Originally Posted by Vman455 View Post
What happens when the wheels turn?

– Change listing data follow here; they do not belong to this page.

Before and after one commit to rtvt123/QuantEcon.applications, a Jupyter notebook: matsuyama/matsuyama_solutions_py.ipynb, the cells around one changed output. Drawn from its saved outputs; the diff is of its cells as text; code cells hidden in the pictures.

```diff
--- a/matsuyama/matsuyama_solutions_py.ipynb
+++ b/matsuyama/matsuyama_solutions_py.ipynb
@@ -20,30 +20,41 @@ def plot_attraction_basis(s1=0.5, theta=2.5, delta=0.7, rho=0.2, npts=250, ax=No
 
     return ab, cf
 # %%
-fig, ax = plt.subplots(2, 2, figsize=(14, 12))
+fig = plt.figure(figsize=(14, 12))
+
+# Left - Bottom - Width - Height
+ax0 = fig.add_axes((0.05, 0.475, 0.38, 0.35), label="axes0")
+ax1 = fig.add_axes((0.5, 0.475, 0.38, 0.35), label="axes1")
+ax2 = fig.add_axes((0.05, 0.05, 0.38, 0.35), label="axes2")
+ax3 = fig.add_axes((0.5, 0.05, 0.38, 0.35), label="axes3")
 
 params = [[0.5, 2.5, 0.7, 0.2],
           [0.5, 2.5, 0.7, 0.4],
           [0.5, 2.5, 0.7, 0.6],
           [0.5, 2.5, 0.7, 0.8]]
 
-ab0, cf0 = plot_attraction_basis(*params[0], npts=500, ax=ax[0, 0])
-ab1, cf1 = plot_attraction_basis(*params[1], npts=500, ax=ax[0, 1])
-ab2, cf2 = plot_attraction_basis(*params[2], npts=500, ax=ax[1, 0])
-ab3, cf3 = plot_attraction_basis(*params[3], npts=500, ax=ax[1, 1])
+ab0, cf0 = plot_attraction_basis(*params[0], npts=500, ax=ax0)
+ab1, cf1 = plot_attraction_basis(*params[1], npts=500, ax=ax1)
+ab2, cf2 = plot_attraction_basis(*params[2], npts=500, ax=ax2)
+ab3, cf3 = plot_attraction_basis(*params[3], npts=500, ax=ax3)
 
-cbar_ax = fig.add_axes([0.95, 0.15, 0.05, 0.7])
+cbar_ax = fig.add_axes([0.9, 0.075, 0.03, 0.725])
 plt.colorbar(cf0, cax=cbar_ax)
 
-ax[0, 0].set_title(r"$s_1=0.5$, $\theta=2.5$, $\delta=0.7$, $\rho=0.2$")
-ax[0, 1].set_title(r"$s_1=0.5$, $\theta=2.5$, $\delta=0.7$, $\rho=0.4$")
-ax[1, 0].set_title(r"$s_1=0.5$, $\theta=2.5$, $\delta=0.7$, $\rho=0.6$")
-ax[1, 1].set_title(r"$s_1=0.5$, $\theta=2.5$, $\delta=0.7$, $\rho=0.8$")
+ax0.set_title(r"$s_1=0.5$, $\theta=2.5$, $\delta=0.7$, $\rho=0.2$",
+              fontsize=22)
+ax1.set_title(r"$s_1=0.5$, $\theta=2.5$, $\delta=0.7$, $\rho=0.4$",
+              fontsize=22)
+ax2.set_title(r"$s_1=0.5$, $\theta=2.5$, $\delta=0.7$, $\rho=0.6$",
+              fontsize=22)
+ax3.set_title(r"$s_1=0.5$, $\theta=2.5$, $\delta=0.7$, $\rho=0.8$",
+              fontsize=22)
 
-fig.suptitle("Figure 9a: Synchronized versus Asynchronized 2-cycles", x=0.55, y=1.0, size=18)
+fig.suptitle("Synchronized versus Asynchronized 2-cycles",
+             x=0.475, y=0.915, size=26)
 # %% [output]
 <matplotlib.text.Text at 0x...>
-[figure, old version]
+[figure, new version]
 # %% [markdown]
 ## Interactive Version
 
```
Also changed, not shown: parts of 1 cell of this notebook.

I'm imagining the ribs are roughly triangular, and when you turn the wheels, the clear the tabs on the edges. The one in the middle might have to go.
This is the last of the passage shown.